*WHAT YOU WILL DO*:
If a line in the entries below contains the word "README", it counts; report how many such lines there are, and only that number.

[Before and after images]

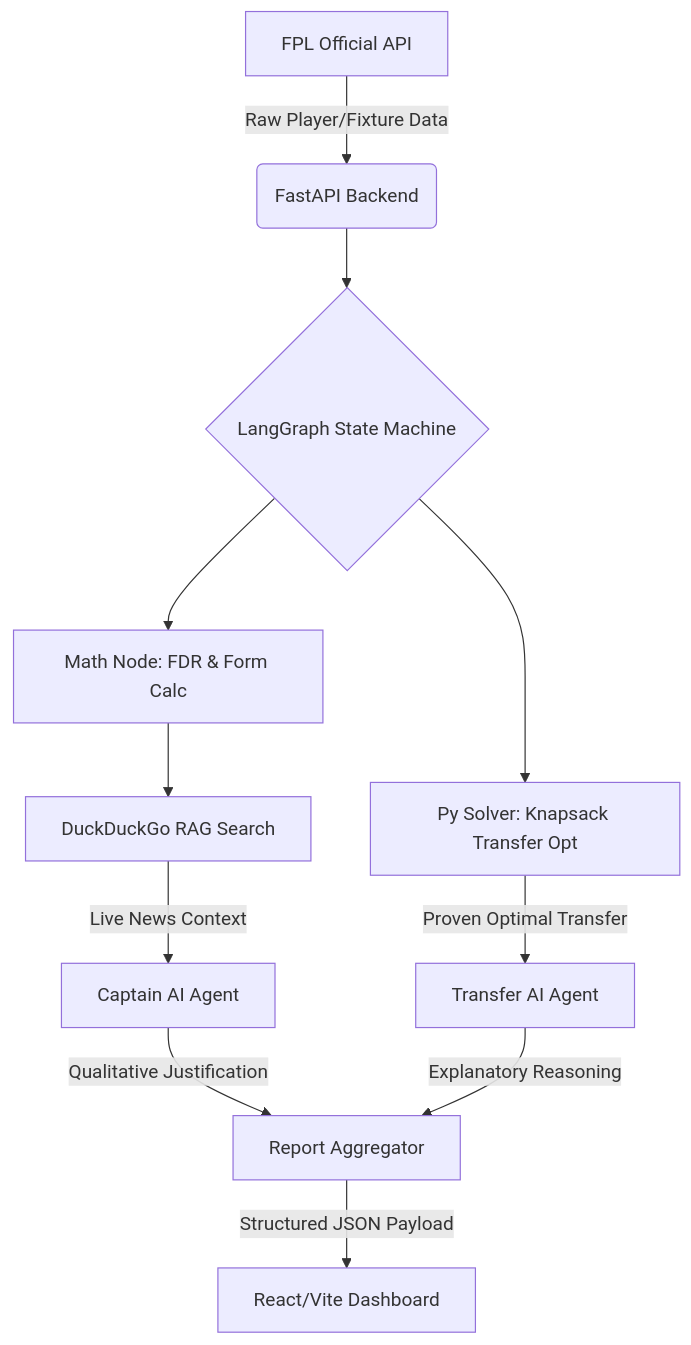
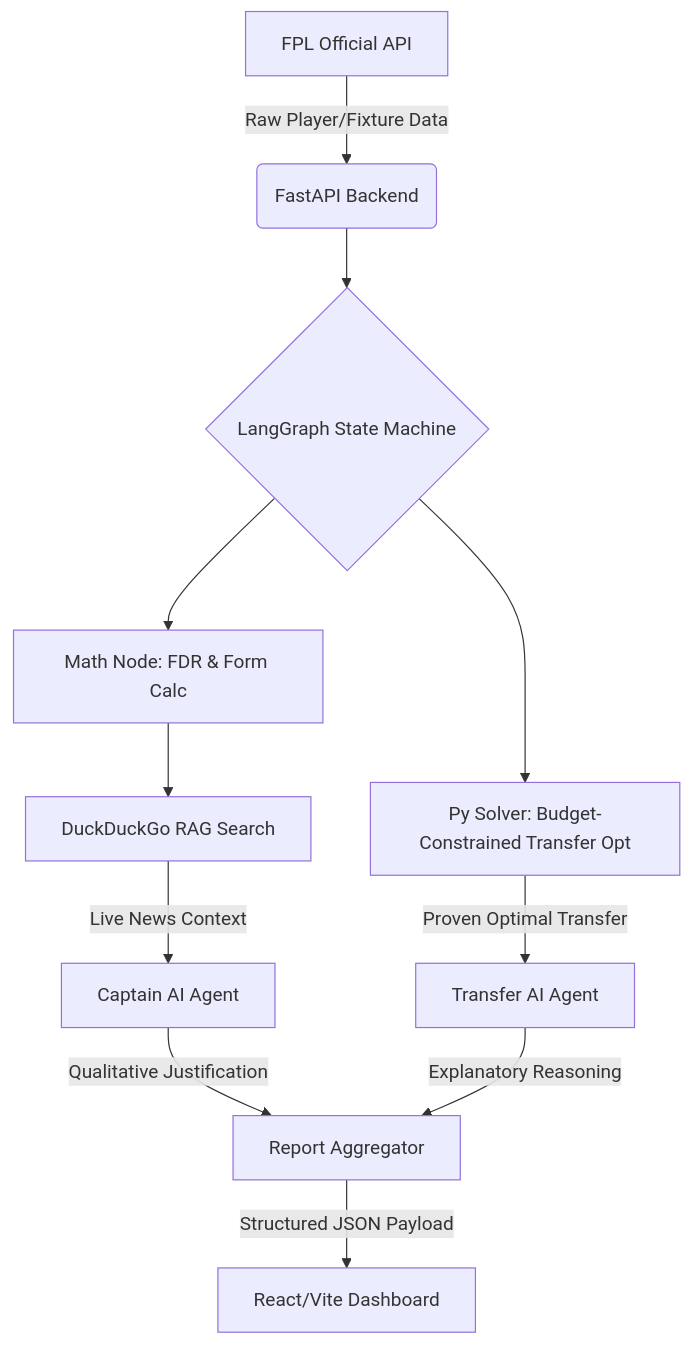
Before and after one commit to HariHaran9597/fpl-ai-copilot: the diagram in README.md, drawn with Mermaid. The commit also changed other lines of this file and 3 other files, not shown here.

````diff
--- a/README.md
+++ b/README.md
@@ -36,17 +36,17 @@
 ```mermaid
 graph TD
     A[FPL Official API] -->|Raw Player/Fixture Data| B(FastAPI Backend)
     B --> C{LangGraph State Machine}
     
     C --> D[Math Node: FDR & Form Calc]
-    C --> E[Py Solver: Knapsack Transfer Opt]
+    C --> E[Py Solver: Budget-Constrained Transfer Opt]
     
     D --> F[DuckDuckGo RAG Search]
     F -->|Live News Context| G[Captain AI Agent]
     E -->|Proven Optimal Transfer| H[Transfer AI Agent]
     
     G -->|Qualitative Justification| I[Report Aggregator]
     H -->|Explanatory Reasoning| I
     
     I -->|Structured JSON Payload| J[React/Vite Dashboard]
 ```
````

*RESPONSE TO THE EXERCISE*:
3